This green time is a native phenomenon-our thing, as poets other than Blake testify. The best-judged among many brilliant features of Christopher Bradley-Hole’s garden at Chelsea last month was his decision to convey the spirit of the English landscape through variations on the theme of green, our natural livery.

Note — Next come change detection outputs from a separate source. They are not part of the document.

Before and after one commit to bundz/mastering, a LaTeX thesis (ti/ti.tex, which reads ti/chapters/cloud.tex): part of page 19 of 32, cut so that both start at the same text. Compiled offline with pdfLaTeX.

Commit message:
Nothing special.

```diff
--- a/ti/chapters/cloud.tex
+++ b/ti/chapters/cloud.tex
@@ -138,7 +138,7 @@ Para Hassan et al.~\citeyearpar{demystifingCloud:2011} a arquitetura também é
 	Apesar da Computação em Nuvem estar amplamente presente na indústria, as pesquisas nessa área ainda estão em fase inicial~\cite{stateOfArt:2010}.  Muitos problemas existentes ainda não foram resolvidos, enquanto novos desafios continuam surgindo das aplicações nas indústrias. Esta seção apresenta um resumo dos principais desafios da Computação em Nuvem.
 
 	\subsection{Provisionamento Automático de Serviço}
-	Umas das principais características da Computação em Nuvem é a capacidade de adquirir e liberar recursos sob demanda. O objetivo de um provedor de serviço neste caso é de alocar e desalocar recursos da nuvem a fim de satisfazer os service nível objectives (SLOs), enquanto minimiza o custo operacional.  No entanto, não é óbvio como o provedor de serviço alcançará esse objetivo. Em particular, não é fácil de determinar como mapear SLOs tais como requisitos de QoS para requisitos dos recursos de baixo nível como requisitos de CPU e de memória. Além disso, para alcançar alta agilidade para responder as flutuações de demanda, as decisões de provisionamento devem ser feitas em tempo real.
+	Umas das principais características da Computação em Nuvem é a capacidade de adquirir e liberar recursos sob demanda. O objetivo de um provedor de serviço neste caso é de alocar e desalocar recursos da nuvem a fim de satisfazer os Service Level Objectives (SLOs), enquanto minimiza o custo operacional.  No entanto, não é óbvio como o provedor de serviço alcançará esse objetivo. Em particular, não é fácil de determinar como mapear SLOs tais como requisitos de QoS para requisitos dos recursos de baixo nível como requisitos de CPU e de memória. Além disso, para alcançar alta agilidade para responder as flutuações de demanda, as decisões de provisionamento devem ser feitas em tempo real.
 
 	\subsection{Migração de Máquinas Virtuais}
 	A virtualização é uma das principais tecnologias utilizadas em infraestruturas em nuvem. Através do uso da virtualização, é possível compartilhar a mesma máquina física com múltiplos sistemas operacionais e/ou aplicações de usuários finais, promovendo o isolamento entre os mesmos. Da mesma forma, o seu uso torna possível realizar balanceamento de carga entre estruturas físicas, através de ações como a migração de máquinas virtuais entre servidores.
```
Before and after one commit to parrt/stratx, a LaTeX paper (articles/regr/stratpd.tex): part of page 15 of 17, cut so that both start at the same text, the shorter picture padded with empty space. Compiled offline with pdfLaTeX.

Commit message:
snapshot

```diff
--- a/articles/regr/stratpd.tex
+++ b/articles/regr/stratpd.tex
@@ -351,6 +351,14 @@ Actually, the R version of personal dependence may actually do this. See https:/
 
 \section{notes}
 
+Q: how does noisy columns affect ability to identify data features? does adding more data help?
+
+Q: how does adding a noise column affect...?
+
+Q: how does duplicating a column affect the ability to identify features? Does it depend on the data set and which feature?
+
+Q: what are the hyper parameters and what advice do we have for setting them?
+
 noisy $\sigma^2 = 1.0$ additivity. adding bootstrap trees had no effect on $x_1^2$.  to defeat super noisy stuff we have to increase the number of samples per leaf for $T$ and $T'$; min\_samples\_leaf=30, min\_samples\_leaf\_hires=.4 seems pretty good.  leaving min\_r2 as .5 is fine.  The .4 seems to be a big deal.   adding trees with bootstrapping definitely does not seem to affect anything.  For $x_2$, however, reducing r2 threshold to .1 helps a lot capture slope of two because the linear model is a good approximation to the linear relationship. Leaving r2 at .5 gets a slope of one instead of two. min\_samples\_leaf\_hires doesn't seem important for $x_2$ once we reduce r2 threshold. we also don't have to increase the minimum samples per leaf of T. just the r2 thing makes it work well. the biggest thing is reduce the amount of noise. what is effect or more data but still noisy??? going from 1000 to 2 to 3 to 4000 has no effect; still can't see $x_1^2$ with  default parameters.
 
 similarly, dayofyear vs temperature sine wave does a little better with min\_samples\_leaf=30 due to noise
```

One plant group especially embodies it. Unlike its Victorian precursor, the new pteridomania has been one of the most undersung horticultural phenomena of the past decade. Ferns, it would seem, just aren’t manic enough for some. And yet an unprecedented range of varieties, classic and new, is being offered by nurseries such as Long Acre Plants (01963 32802; www.plantsforshade.co.uk) and Bowdens (www.bowdenhostas.com; 01837 840989) and several of our greatest gardeners have recently made or restored outdoor ferneries.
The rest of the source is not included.